My baby is 3 and half months old and she is having cough and making wheezing sound while breathing. She had attack of Pneumonia 20 days back and had to be admitted to hospital, her Ped says that she is fine only having heavy cold now. But I am really scared whether she is well or not.

2 Answers 2


Your colds would sound a lot worse too if you couldn't clear your throat or blow your nose. What to look out for is going to vary by child and by the situation. A pediatrician may give very different advice during RSV season than other times of the year, for example. Also, generally parents rely on doctors less as they gain experience with their own children's particular health issues. For example, we are now well prepared to handle our daughter's occasional seizures at home, but we took her to the ER the first few times.

The trick to not worrying so much is to ask your doctor one question: what should I look out for to know if I need to bring her back in? When you go to the hospital, they usually list that information on the discharge papers. Most of the time it's looking for a fever or dehydration, and duration (i.e. if it doesn't go away in a week). Don't worry about seeing your pediatrician too often. Every new parent does that, and it's far better to be safe than sorry.
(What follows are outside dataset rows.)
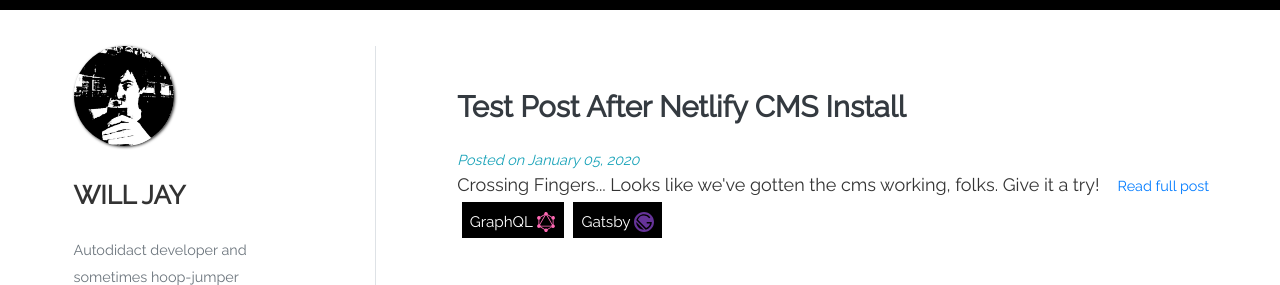
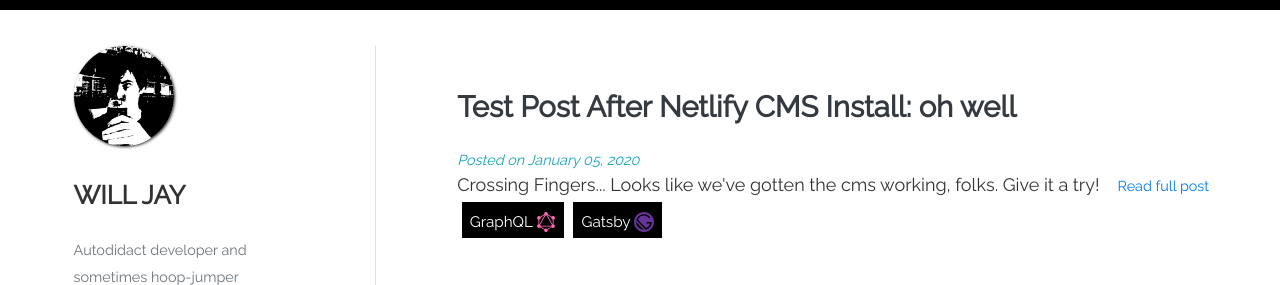
Before and after one commit to nawarian/nawarian.xyz, a Gatsby site: page / in a window 1280 px wide. Shown: the part 57-342 px from the top of the page. Built offline with nearby package versions, Linux system fonts and the light colour scheme; Gatsby itself is replaced by a stand-in of ours; some packages are replaced by stand-ins of ours.

Commit message:
Update Blog Posts “test-post-after-netlify-cms-install”

```diff
--- a/posts/test-post-after-netlify-cms-install.md
+++ b/posts/test-post-after-netlify-cms-install.md
@@ -4,7 +4,7 @@ tags:
   - gatsby
 published: true
 date: 2020-01-05T13:54:07.809Z
-title: Test Post After Netlify CMS Install
+title: 'Test Post After Netlify CMS Install: oh well'
 ---
 *Crossing Fingers...*
 
```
  • You are right better be safe than sorry. I will definitely ask those question as you suggested in my next visit.
    – Namshum
    Oct 25, 2012 at 13:14
  • 1
    Today I visit and asked the paed and replied that only to worry is when she find hard to breath eg. taking deep breath. And also asked me not to worry when she hold her breath for a second as baby used to take breath just like that not like adult without a pause. Anyway very very thanks for your suggestion.
    – Namshum
    Oct 28, 2012 at 15:43

I feel for you, unfortunately I don't think there's an answer in this forum that will give you that type of assurance. Few of the people on this forum are medical professionals, and those that are won't be able to really give you any assurance one way or the other by reading descriptions of symptoms.

As babies cannot talk it's very hard to know how they are feeling. Babies with bad colds make terrible burbling and rasping noises, and generally cry a lot as having a bad cold is miserable. Babies with more serious problems often act exactly the same even though the situation is more serious, and knowing when a baby is genuinely in need of medical help is very difficult. What most parents do is err on the side of caution and take them to the doctor who can tell them what's wrong. If the doctor says it's just a bad cold then I'd be inclined to believe him/her. I've found that parenting means learning to live with some uncertainty, and there's no way to get around that.

That being said, if it were me I'd be checking my baby's temperature with an ear thermometer. Normal temperature would go a long way to showing that it is just a cold, and colds do not cause a rise in temperature.

  • Thanks! for understanding my feelings. But what is ear thermometer, I have a simple thermometer.
    – Namshum
    Oct 24, 2012 at 14:27
  • 2
    An in-ear thermometer is a digital thermometer that you stick in the child's ear. You press a button, and it beeps in a couple of seconds with the temperature. So much easier than a standard thermometer!
    – GdD
    Oct 24, 2012 at 15:02
  • Is the ear thermometer is better than conventional thermometer. Oh! thanks for enlighten me about ear thermometer.
    – Namshum
    Oct 24, 2012 at 15:09
  • 1
    A standard thermometer takes minutes to read, and needs to be kept someplace body temperature like under the tongue or clamped in the underarm. Try that with a screaming, squirming baby! You don't have to have an in-ear one, but at least get a digital one, they are so much easier.
    – GdD
    Oct 24, 2012 at 15:38

Not the answer you're looking for? Browse other questions tagged .